Here is the real life story I shared with most of you in class. This is the secret behind taking this first step -You learn to stop the small stuff byUSING THIS ON YOUR GOOD FRIENDS! (Not on bullies or people really hurting you, at first.). Not only do you develop courage, but you also learn to assertively and respectfully expect good, healthy friendships and relationships. You make your friend good friends.
If you can just get your child to use the "Four Steps" the first time, they will be changed forever. The story below illustrates this better than I ever could.
Here is what you can do right now to help your child take this first life-changing step:
1. Sit down with them with a pad of pad and pencil.
2. Have them write down the names of all their friends, classmates and other kids they spend time with.
3. Next to their names rate each on on a scale of 1-10 on how kind and nice they are as friends. A "10" being they are always kind and courteous, the best of friends. A "5" being, most of the time they are nice but sometimes . . . ? Then a "1" being, you know, they often do things that are not nice or appropriate, they can actually be mean.
4. Here is the important part - Pick the easy targets first.

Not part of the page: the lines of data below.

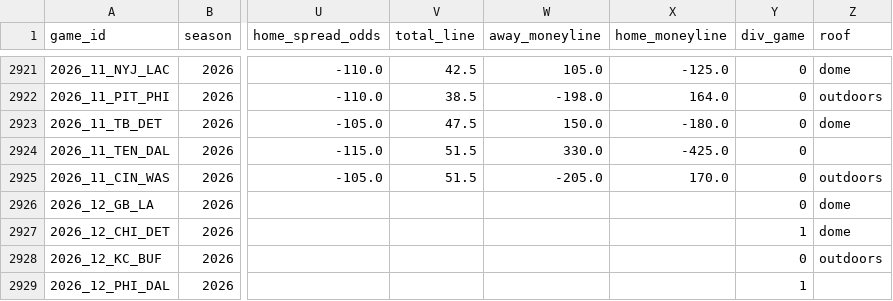
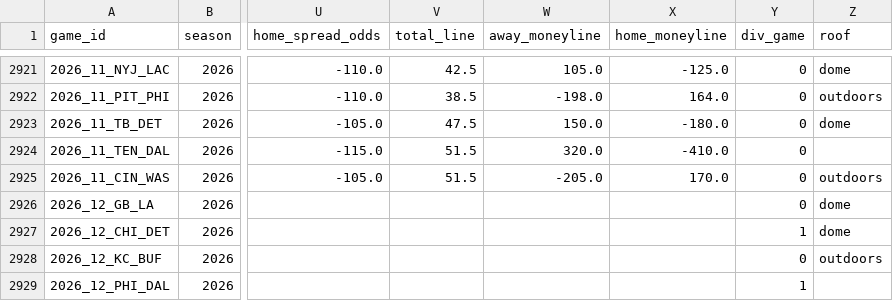
Before and after one commit to jack-more/MORELLOSIMS, a CSV file: nfl_pipeline/data/schedules.csv, drawn as a sheet; only a part is shown, gaps mark what is left out; the diff covers the shown part only; the diff names each change by its address in the sheet, - before the commit and + after, or states it on an @@ line.

```diff
--- a/nfl_pipeline/data/schedules.csv
+++ b/nfl_pipeline/data/schedules.csv
-W2924 (away_moneyline): 330.0
+W2924 (away_moneyline): 320.0
-X2924 (home_moneyline): -425.0
+X2924 (home_moneyline): -410.0
```
Also changed, not shown: 32 edited cells elsewhere in this file, 1 other file.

They need to build courage by being set up for success at the start. (A bully is too hard for most to back down until they build up their courage and strength.). After reading the story below with them, start with your "5's". These are your friends that could be a little bit better friends. Help you child to start "calling them out" for some of the small things their "5" friend do. They will be surprised because their friends will actually respect and admire them for doing this.
In the end, your real reward is when their courage and assertiveness grows. But even better, when you get the peace of mind knowing they will always have friends and relationships based on kindness and respect!
Could you just imagine if all our kids in middle school and high school did this?
Yours for stronger kids,
Here is the email from one of our wonderful karate moms:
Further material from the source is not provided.